DIRECTIONS: Would you repeat every entry below word for word but drop the images?

INPUT RECORDS:
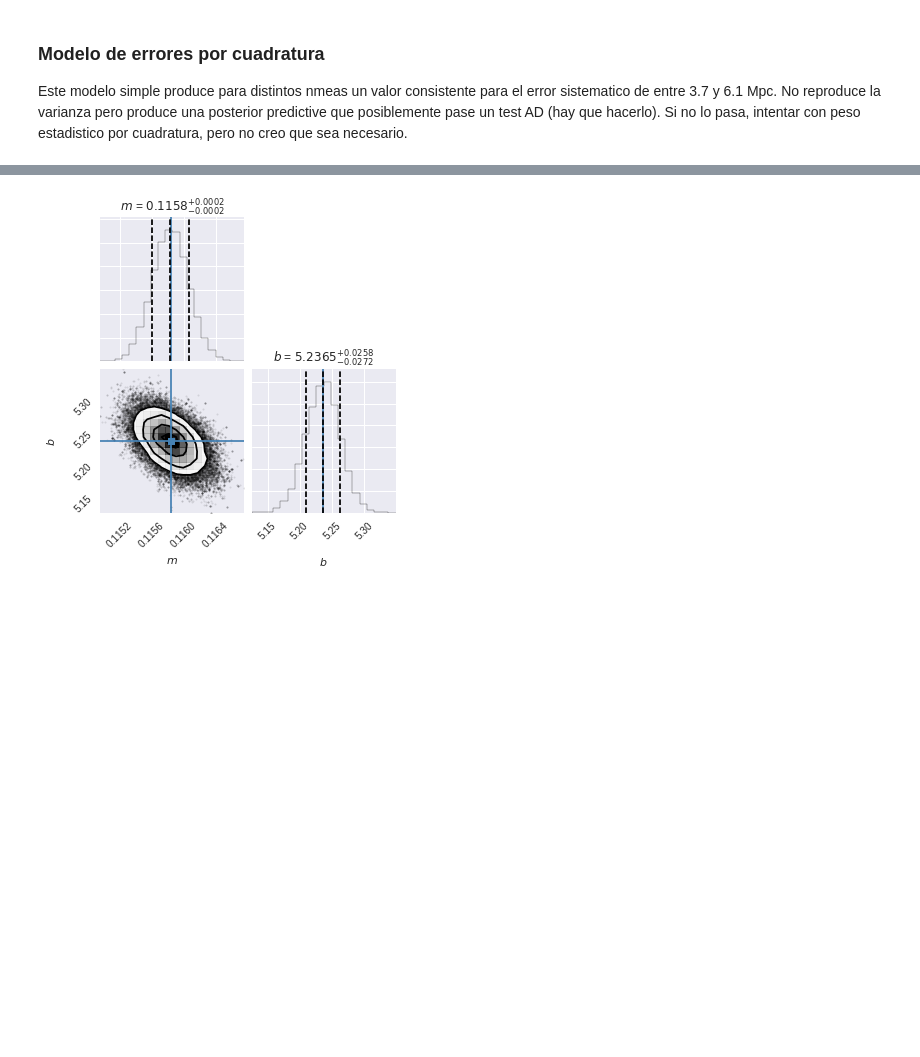
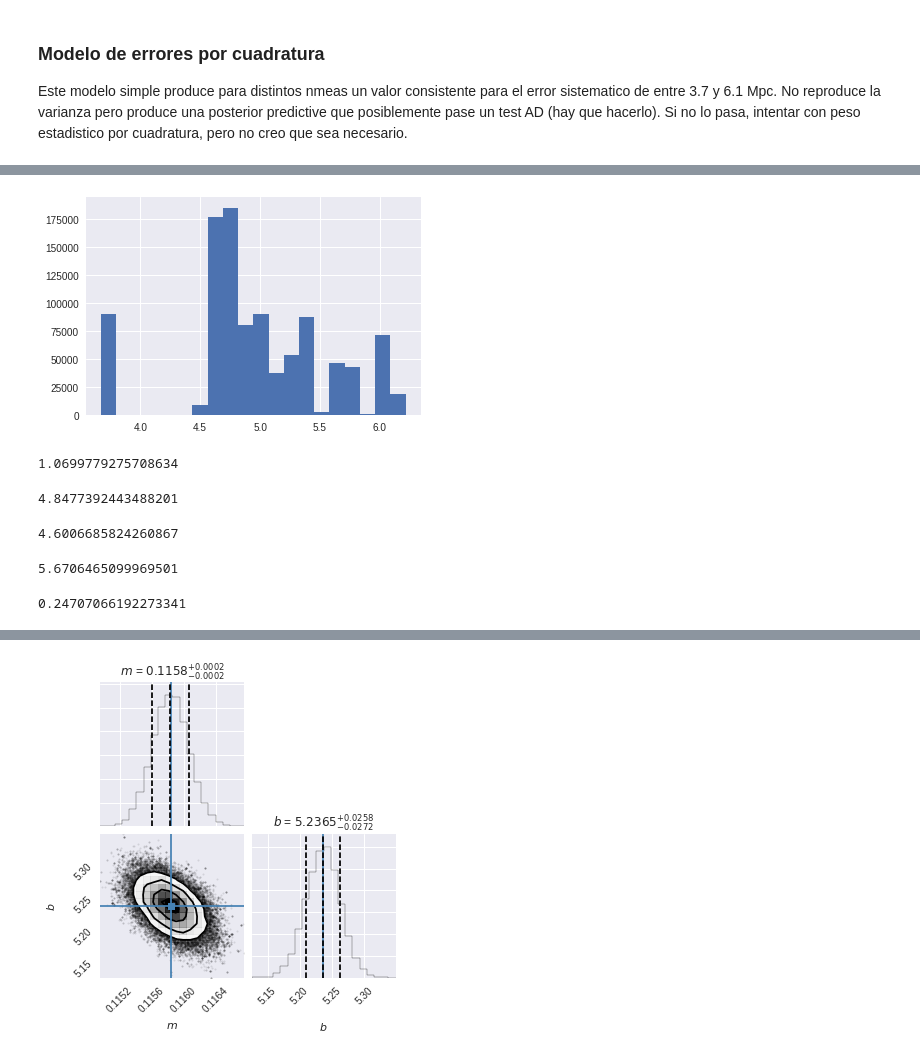
Before and after one commit to saint-germain/anisotropias, a Jupyter notebook: bootstrap predictive test.ipynb, the cells around one changed output, grey strips where cells are left out. Cells and saved outputs as stored; diff of their text form; code cells hidden in the pictures; blank space fills up the shorter version.

Commit message:
got the syst. error

```diff
--- a/bootstrap predictive test.ipynb
+++ b/bootstrap predictive test.ipynb
@@ -453,3 +454,32 @@ def lnproblin(theta, x, y,yerr):
     if not np.isfinite(lp):
         return -np.inf
     return lp + lnlikelin(theta, x, y,yerr)
+# %%
+# en este punto no es necesario graficar los resultados del mcmc, pero valdría la pena dejarlo correr mas?
+# tambien se podrian pesar cada samples, pero no pienso que sea correcto
+bdist=np.array([])
+mdist=np.array([])
+for i in range(5,19): # sin el yerr al cuadrado da buenos resultados para el errsist, hay que comparar los y_sim
+    filt=np.array(em)>i
+    filt.sum()
+    x=np.array(dboot)[filt]
+    y=np.array(bootp50)[filt]
+    #yerr=np.array(wstd)[filt] # wstd
+    yerr=np.array(bootsig)[filt]
+    y=y**2
+    #yerr=yerr**2
+    nll = lambda *args: -lnlikelin(*args)
+    result = op.minimize(nll, [1.]*2, args=(x, y,yerr))
+    m_ml, b_ml = result["x"]
+    if b_ml > 0:
+        print(i,result["x"])
+        ndim, nwalkers = len(result["x"]), 100
+        pos = [result["x"] + 1e-4*np.random.randn(ndim) for i in range(nwalkers)]
+        sampler = emcee.EnsembleSampler(nwalkers, ndim, lnproblin, args=(x, y,yerr))
+        # 2. Let the walkers walk 1000 steps (10000 will do the trick as well)
+        sampler.run_mcmc(pos, 1000);
+        # Here we remove the burn-in steps, which we estimate to be around 100.
+        # This can be estimated by calculating the autocorrelation time (see below)
+        samples = sampler.chain[:, 100:, :].reshape((-1, ndim))
+        bdist=np.hstack((bdist,samples[:,1]))
+        mdist=np.hstack((mdist,samples[:,0]))
@@ -455,0 +498,24 @@ def lnproblin(theta, x, y,yerr):
+# %%
+a=plt.hist(bdist,bins=20)
+# %% [output]
+[figure, added]
+# %%
+np.percentile(bdist, 84)-np.percentile(bdist, 16) # incertidumbre en el error sistematico
+# %% [output]
+1.0699779275708634
+# %%
+np.percentile(bdist, 50) # error sistematico
+# %% [output]
+4.8477392443488201
+# %%
+np.percentile(bdist, 16) #minimo
+# %% [output]
+4.6006685824260867
+# %%
+np.percentile(bdist, 84) #maximo
+# %% [output]
+5.6706465099969501
+# %%
+np.percentile(bdist, 50)-np.percentile(bdist, 16)
+# %% [output]
+0.24707066192273341
```
Also changed, not shown: parts of 20 cells of this notebook.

ANSWER TO THIS EXERCISE:
Before and after one commit to saint-germain/anisotropias, a Jupyter notebook: bootstrap predictive test.ipynb, the cells around one changed output, grey strips where cells are left out. Cells and saved outputs as stored; diff of their text form; code cells hidden in the pictures; blank space fills up the shorter version.

Commit message:
got the syst. error

```diff
--- a/bootstrap predictive test.ipynb
+++ b/bootstrap predictive test.ipynb
@@ -453,3 +454,32 @@ def lnproblin(theta, x, y,yerr):
     if not np.isfinite(lp):
         return -np.inf
     return lp + lnlikelin(theta, x, y,yerr)
+# %%
+# en este punto no es necesario graficar los resultados del mcmc, pero valdría la pena dejarlo correr mas?
+# tambien se podrian pesar cada samples, pero no pienso que sea correcto
+bdist=np.array([])
+mdist=np.array([])
+for i in range(5,19): # sin el yerr al cuadrado da buenos resultados para el errsist, hay que comparar los y_sim
+    filt=np.array(em)>i
+    filt.sum()
+    x=np.array(dboot)[filt]
+    y=np.array(bootp50)[filt]
+    #yerr=np.array(wstd)[filt] # wstd
+    yerr=np.array(bootsig)[filt]
+    y=y**2
+    #yerr=yerr**2
+    nll = lambda *args: -lnlikelin(*args)
+    result = op.minimize(nll, [1.]*2, args=(x, y,yerr))
+    m_ml, b_ml = result["x"]
+    if b_ml > 0:
+        print(i,result["x"])
+        ndim, nwalkers = len(result["x"]), 100
+        pos = [result["x"] + 1e-4*np.random.randn(ndim) for i in range(nwalkers)]
+        sampler = emcee.EnsembleSampler(nwalkers, ndim, lnproblin, args=(x, y,yerr))
+        # 2. Let the walkers walk 1000 steps (10000 will do the trick as well)
+        sampler.run_mcmc(pos, 1000);
+        # Here we remove the burn-in steps, which we estimate to be around 100.
+        # This can be estimated by calculating the autocorrelation time (see below)
+        samples = sampler.chain[:, 100:, :].reshape((-1, ndim))
+        bdist=np.hstack((bdist,samples[:,1]))
+        mdist=np.hstack((mdist,samples[:,0]))
@@ -455,0 +498,24 @@ def lnproblin(theta, x, y,yerr):
+# %%
+a=plt.hist(bdist,bins=20)
+# %% [output]
+[figure, added]
+# %%
+np.percentile(bdist, 84)-np.percentile(bdist, 16) # incertidumbre en el error sistematico
+# %% [output]
+1.0699779275708634
+# %%
+np.percentile(bdist, 50) # error sistematico
+# %% [output]
+4.8477392443488201
+# %%
+np.percentile(bdist, 16) #minimo
+# %% [output]
+4.6006685824260867
+# %%
+np.percentile(bdist, 84) #maximo
+# %% [output]
+5.6706465099969501
+# %%
+np.percentile(bdist, 50)-np.percentile(bdist, 16)
+# %% [output]
+0.24707066192273341
```
Also changed, not shown: parts of 20 cells of this notebook.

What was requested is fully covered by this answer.